When facing a business dispute, the thought of going to trial may add more stress to your already-full plate. However, there is an alternative.
Aptly named, alternative dispute resolution (ADR) refers to ways people can resolve disputes without jumping into litigation. Mediation and arbitration are two of the most common ADR processes to resolve business disputes.
ADR provides numerous advantages to disputing parties, including more flexibility and more control over the process, resulting in the parties playing a significant role in resolving their own disputes while creating higher satisfaction levels. Additionally, ADR is cost-effective, time-efficient, and often less stressful than formal litigation.
Keep reading to learn more about the ADR processes of mediation and arbitration.
Mediation is a process where the parties meet with a mutually-elected, partial person (“neutral”) who assists them in resolving their disputes. In other words, the neutral acts as an intermediary between the disputing parties, helping them facilitate civil communications and, ultimately (and hopefully), a resolution.
Depending on your location, you may have a choice between different types of mediation. These often include:
- Facilitative mediation: Here, the mediator helps to facilitate communication and negotiation between the parties, allowing them to understand the other party’s point of view. In this type of mediation, the mediator does not provide their own assessment of the issues, but instead, encourages the parties to develop a solution voluntarily.
- Evaluative meditation: Here, the mediator analyzes the dispute and then provides a non-binding assessment and recommendation of how the dispute should be resolved. The parties may accept or reject this assessment. This type of mediation is often used in court-mandated mediation, described below.
- Transformative mediation: This type of mediation is an off-shoot of facilitative mediation, where the mediator encourages the parties to recognize each others’ needs, concerns, and interests. Where facilitative mediation “nudges” the parties toward an outcome, transformative mediation focuses on the parties’ relationship when deciding how to effect beneficial change.
- Court-mandated mediation: This type of mediation is not considered a voluntary process, as the above three types of mediation. Instead, here, the court may require the parties to submit to mediation as a more cost- and time-efficient way to solve the parties’ issues.
Unlike other types of legal resolution, mediation is a non-binding process. This means that even if the parties agree to mediation, they are not obligated to continue with the mediation. Instead, they can simply walk away.
Additionally, if the parties continue with mediation to resolution, the parties must voluntarily agree to the mediation’s outcome. In this way, the parties are in control of whether the mediation process is successful or not.
Unlike an arbitrator or judge, a mediator is not a decision-maker.

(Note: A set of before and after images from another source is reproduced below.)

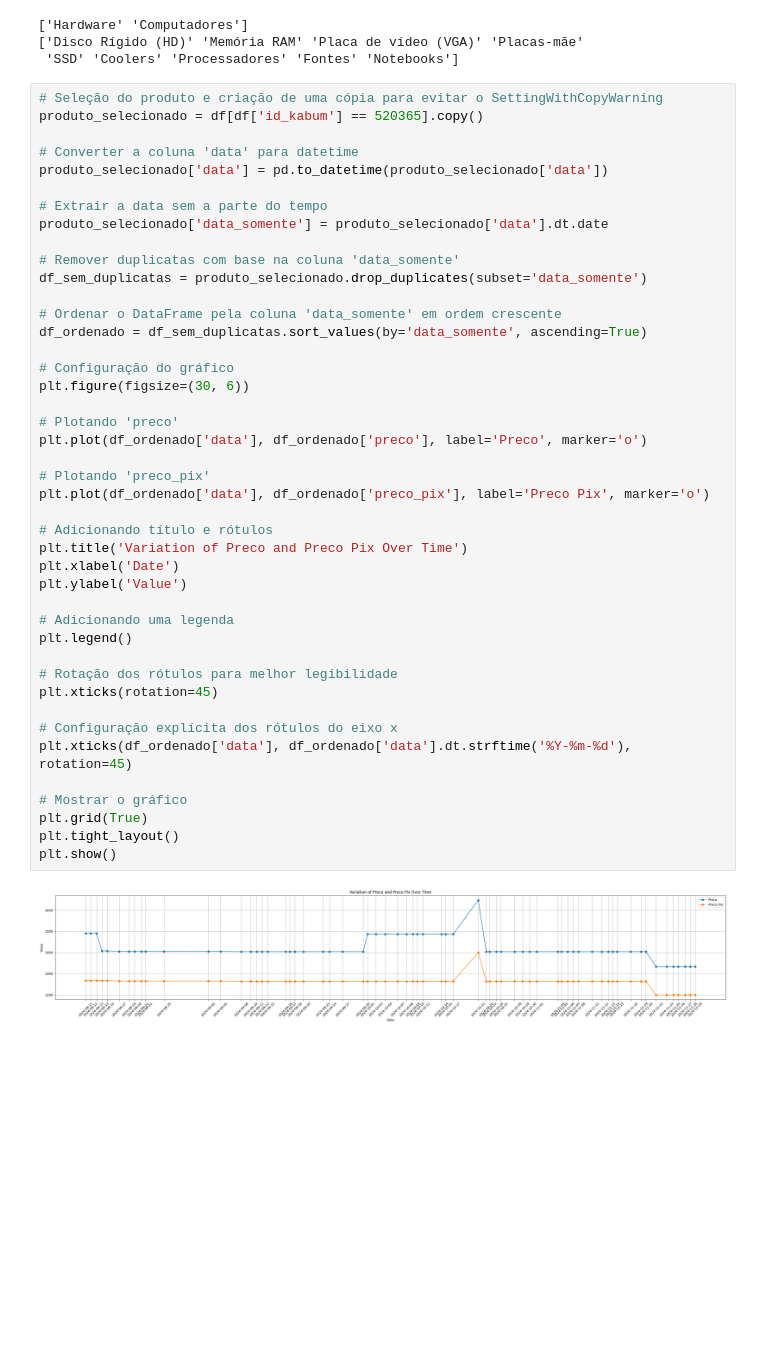
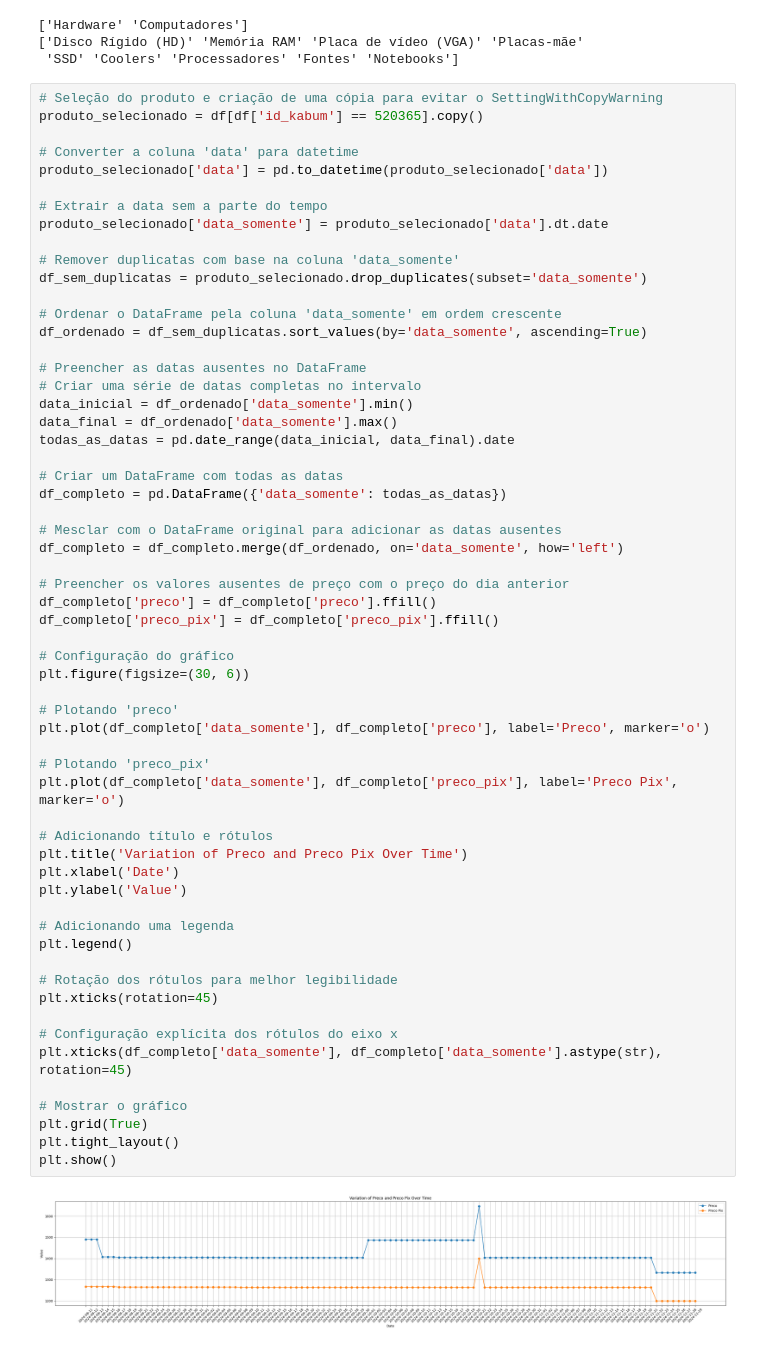
Before and after one commit to jojosuelobo/price-checker, a Jupyter notebook: secondMain.ipynb, the cells around one changed output. Cells and saved outputs as stored; diff of their text form; blank space fills up the shorter version.

```diff
--- a/secondMain.ipynb
+++ b/secondMain.ipynb
@@ -48,34 +48,50 @@ produto_selecionado['data_somente'] = produto_selecionado['data'].dt.date
 df_sem_duplicatas = produto_selecionado.drop_duplicates(subset='data_somente')
 
 # Ordenar o DataFrame pela coluna 'data_somente' em ordem crescente
 df_ordenado = df_sem_duplicatas.sort_values(by='data_somente', ascending=True)
 
+# Preencher as datas ausentes no DataFrame
+# Criar uma série de datas completas no intervalo
+data_inicial = df_ordenado['data_somente'].min()
+data_final = df_ordenado['data_somente'].max()
+todas_as_datas = pd.date_range(data_inicial, data_final).date
+
+# Criar um DataFrame com todas as datas
+df_completo = pd.DataFrame({'data_somente': todas_as_datas})
+
+# Mesclar com o DataFrame original para adicionar as datas ausentes
+df_completo = df_completo.merge(df_ordenado, on='data_somente', how='left')
+
+# Preencher os valores ausentes de preço com o preço do dia anterior
+df_completo['preco'] = df_completo['preco'].ffill()
+df_completo['preco_pix'] = df_completo['preco_pix'].ffill()
+
 # Configuração do gráfico
 plt.figure(figsize=(30, 6))
 
 # Plotando 'preco'
-plt.plot(df_ordenado['data'], df_ordenado['preco'], label='Preco', marker='o')
+plt.plot(df_completo['data_somente'], df_completo['preco'], label='Preco', marker='o')
 
 # Plotando 'preco_pix'
-plt.plot(df_ordenado['data'], df_ordenado['preco_pix'], label='Preco Pix', marker='o')
+plt.plot(df_completo['data_somente'], df_completo['preco_pix'], label='Preco Pix', marker='o')
 
 # Adicionando título e rótulos
 plt.title('Variation of Preco and Preco Pix Over Time')
 plt.xlabel('Date')
 plt.ylabel('Value')
 
 # Adicionando uma legenda
 plt.legend()
 
 # Rotação dos rótulos para melhor legibilidade
 plt.xticks(rotation=45)
 
 # Configuração explícita dos rótulos do eixo x
-plt.xticks(df_ordenado['data'], df_ordenado['data'].dt.strftime('%Y-%m-%d'), rotation=45)
+plt.xticks(df_completo['data_somente'], df_completo['data_somente'].astype(str), rotation=45)
 
 # Mostrar o gráfico
 plt.grid(True)
 plt.tight_layout()
 plt.show()
 # %% [output]
-[figure, old version]
+[figure, new version]
```
Also changed, not shown: parts of 2 cells of this notebook.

Their role is to assist the parties in reaching a settlement to their dispute.
Mediation is not a one-size-fits-all dispute solution. For example, because mediation requires the parties’ cooperation, disputes over deliberate, bad-faith actions, such as fraud, may not be appropriate. Additionally, mediation may not be an appropriate dispute resolution method if the parties need a neutral opinion to decide a disputed fact.
However, certain disputes are appropriate for mediation. Here are some examples:
- The parties want to solve the dispute quickly and confidentially while minimizing costs.
- The parties wish to have control over the process and results.
- The parties wish to preserve their business relationship.
Understanding the benefits of mediation can be significant for your business. Not only is it an ideal way to stay out of more formal court proceedings, but it’s less adversarial, allowing you to maintain business relationships and prevent the same issues from occurring down the road.
Arbitration is the most formal type of alternative dispute resolution, and this process takes any decision-making away from the parties involved. Instead, the arbitrator (either a single arbitrator or a panel of arbitrators) hears both sides’ arguments and evidence and then decides the dispute’s outcome.
Often, arbitration can be either binding or non-binding. Binding arbitration means that the parties have waived all rights to go to trial and agree to accept (or be bound to) the arbitrator’s decision. There is no right to appeal the arbitrator’s decision.
Non-binding arbitration, on the other hand, means that the parties can request a trial if they don’t agree with the arbitrator’s decision.
Binding arbitration continues to be the more common type of arbitration in the U.S., as non-binding arbitration is becoming increasingly rare.
Although more formal than mediation, arbitration is often faster and more cost-effective than traditional litigation. But, like mediation, arbitration may not be the best option for all business disputes.
Commonly, arbitration is preferred when the parties seek an objective, measured decision as opposed to collaborative communication. However, it also depends on what dispute you’re trying to resolve. For example, binding arbitration is often the only option for consumer and employee agreements. So, it’s critical to understand any legal documents governing the dispute before choosing the appropriate ADR process.
Hansen Reynolds LLC is available to provide mediation and arbitration services between parties in the Milwaukee, Madison, Minneapolis, and Chicago areas.
Equipped with experience as a Milwaukee County Circuit Judge, experience in private practice, and a Certificate in Mediation from Northwestern University, the Hansen Reynolds LLC Team is here to help you reach a fair conclusion to your case and function as a neutral arbitrator or mediator.
Contact us today for more information on how we can help!